#### Supplied material:
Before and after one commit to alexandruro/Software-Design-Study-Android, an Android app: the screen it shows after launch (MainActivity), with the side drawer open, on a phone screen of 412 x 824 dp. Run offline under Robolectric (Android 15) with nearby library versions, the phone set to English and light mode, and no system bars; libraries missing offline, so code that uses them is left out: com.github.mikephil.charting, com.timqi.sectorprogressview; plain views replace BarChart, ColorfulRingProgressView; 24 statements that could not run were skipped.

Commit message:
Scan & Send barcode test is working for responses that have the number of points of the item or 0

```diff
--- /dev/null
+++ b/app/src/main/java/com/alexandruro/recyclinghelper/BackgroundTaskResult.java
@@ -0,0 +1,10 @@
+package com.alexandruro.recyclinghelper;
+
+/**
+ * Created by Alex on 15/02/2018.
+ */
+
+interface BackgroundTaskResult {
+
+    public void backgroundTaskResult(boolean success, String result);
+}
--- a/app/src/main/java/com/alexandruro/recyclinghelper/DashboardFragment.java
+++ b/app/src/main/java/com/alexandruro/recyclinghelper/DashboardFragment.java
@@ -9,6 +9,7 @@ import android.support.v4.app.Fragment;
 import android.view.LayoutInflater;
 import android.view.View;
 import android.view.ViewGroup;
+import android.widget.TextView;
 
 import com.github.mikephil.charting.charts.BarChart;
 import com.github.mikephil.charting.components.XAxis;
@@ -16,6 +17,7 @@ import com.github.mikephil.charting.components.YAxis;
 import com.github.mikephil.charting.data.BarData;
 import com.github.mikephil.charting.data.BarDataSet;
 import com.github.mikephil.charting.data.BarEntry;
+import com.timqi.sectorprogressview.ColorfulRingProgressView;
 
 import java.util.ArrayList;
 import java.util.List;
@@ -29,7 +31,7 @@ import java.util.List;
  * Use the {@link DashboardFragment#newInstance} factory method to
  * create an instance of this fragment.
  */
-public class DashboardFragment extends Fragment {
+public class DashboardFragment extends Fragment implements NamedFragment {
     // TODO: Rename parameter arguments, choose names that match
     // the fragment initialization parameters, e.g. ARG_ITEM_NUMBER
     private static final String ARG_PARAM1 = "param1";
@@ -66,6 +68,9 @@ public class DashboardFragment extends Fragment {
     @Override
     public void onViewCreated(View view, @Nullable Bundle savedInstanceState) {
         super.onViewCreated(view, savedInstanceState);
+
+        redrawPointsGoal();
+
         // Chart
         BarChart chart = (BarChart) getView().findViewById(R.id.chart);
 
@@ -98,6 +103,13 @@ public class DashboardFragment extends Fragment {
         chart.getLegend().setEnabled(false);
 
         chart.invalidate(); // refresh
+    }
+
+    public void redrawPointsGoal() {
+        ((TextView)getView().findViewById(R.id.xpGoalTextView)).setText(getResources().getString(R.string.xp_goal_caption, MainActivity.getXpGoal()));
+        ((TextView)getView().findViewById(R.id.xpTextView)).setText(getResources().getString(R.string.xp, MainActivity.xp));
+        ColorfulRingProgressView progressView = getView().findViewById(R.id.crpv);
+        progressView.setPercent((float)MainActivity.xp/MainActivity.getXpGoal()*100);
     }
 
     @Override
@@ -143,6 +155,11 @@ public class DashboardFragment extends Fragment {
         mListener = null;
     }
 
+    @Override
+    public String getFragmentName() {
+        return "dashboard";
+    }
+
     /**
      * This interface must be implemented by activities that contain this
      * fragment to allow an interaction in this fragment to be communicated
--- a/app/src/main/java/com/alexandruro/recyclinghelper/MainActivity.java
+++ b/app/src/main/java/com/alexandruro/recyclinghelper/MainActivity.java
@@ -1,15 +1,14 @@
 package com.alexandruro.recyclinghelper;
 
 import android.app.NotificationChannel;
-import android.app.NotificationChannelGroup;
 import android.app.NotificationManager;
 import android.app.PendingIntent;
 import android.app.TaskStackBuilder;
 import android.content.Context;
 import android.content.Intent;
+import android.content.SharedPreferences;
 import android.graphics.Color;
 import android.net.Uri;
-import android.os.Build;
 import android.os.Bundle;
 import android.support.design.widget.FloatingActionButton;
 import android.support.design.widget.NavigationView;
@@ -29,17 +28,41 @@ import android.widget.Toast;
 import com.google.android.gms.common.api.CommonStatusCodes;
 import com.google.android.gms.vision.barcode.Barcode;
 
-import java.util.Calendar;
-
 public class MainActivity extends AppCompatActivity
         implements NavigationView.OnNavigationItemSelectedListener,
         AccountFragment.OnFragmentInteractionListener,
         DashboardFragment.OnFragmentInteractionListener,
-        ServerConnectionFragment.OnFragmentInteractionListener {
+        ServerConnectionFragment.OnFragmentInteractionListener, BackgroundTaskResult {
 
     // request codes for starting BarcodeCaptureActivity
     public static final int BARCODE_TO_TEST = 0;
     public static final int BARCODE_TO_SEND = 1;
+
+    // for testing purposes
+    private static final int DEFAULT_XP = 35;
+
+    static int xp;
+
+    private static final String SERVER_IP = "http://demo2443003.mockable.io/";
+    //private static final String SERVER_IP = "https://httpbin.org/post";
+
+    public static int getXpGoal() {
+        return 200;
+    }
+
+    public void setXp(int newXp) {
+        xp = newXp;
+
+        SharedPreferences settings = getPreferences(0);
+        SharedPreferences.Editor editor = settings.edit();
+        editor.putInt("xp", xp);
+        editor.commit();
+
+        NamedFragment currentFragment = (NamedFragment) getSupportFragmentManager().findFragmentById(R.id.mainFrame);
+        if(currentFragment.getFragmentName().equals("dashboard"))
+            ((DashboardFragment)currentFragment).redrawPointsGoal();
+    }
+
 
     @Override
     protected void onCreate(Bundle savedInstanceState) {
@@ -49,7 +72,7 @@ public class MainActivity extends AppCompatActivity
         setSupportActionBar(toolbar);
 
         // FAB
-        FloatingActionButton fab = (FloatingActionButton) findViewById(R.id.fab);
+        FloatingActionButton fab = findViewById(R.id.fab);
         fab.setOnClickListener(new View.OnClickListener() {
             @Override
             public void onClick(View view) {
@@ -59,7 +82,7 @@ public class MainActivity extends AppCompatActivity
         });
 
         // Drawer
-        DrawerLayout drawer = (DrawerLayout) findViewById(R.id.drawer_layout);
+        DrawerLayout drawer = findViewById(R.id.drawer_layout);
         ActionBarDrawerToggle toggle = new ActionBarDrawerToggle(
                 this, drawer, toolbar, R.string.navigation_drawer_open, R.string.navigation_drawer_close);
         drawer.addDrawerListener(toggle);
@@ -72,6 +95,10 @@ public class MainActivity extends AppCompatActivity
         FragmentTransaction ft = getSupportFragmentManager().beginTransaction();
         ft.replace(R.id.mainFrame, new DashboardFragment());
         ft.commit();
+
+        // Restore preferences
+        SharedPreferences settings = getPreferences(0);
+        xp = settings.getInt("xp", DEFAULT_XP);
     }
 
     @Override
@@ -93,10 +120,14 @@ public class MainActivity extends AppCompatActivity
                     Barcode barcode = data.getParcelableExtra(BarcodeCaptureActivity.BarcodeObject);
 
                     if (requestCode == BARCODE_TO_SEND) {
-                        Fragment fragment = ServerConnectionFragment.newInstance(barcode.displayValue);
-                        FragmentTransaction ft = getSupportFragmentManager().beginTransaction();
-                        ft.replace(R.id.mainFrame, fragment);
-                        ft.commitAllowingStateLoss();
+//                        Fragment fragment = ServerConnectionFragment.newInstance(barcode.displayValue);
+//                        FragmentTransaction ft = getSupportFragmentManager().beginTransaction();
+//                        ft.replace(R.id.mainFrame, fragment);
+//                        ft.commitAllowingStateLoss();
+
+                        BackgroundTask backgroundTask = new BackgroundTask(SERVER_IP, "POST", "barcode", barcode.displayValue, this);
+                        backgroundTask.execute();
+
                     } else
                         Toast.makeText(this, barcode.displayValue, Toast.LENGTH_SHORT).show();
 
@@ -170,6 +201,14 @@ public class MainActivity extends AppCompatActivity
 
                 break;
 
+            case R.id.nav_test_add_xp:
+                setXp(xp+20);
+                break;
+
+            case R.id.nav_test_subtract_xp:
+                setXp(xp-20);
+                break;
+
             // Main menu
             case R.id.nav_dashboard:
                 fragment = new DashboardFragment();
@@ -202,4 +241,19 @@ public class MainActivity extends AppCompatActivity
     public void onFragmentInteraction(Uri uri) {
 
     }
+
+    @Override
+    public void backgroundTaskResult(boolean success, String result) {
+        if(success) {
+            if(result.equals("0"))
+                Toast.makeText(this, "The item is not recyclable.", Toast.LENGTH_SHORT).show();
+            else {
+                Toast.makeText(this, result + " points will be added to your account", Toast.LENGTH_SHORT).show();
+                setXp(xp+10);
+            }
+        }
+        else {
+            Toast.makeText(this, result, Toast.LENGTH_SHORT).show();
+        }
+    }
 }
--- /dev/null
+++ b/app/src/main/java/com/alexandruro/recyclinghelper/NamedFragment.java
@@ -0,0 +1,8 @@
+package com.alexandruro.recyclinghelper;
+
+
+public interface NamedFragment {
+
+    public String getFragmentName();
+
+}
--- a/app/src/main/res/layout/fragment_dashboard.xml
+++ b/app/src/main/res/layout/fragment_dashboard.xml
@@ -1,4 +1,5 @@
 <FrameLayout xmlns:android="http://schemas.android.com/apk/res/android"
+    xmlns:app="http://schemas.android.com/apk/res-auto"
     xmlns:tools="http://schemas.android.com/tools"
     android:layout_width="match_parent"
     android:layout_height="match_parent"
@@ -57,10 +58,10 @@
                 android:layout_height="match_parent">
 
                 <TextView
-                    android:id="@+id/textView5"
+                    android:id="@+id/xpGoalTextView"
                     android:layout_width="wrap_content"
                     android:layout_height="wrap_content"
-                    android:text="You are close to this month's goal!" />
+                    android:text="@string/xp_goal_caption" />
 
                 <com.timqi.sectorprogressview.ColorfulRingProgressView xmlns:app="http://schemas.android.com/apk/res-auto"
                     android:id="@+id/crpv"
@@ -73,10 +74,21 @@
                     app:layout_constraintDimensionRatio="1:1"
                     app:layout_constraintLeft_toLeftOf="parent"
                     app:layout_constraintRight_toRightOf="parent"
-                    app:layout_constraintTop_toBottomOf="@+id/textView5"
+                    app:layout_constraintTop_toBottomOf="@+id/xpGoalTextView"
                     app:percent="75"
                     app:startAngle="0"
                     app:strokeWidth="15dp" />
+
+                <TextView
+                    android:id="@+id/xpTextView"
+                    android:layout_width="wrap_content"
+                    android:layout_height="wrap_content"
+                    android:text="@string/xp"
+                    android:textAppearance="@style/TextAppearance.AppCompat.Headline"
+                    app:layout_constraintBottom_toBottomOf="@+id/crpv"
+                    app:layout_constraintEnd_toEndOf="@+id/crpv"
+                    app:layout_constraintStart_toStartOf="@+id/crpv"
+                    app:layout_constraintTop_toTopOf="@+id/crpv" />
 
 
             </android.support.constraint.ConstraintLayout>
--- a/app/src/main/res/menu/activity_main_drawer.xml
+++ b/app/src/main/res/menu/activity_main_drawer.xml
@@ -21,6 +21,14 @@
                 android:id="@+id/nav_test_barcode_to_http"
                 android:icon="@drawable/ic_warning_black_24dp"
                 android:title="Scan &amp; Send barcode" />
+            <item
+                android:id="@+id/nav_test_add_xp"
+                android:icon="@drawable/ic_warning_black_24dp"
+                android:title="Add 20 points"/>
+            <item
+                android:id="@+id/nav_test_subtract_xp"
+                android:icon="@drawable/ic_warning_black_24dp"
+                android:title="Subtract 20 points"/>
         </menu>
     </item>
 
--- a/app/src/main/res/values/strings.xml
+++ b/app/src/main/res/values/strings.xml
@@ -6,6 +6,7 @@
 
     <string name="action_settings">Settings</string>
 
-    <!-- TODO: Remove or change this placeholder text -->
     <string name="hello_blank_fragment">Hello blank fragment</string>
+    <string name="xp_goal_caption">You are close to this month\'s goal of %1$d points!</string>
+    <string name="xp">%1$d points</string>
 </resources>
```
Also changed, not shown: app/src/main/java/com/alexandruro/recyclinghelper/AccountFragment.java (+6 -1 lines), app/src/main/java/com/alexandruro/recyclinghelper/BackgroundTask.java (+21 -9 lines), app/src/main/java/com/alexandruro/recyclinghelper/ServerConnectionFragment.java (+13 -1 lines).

#### Problem:
From the data above, pick out each line containing "AppCompatActivity" and copy it.

#### Result:
 public class MainActivity extends AppCompatActivity
@@ -49,7 +72,7 @@ public class MainActivity extends AppCompatActivity
@@ -59,7 +82,7 @@ public class MainActivity extends AppCompatActivity
@@ -72,6 +95,10 @@ public class MainActivity extends AppCompatActivity
@@ -93,10 +120,14 @@ public class MainActivity extends AppCompatActivity
@@ -170,6 +201,14 @@ public class MainActivity extends AppCompatActivity
@@ -202,4 +241,19 @@ public class MainActivity extends AppCompatActivity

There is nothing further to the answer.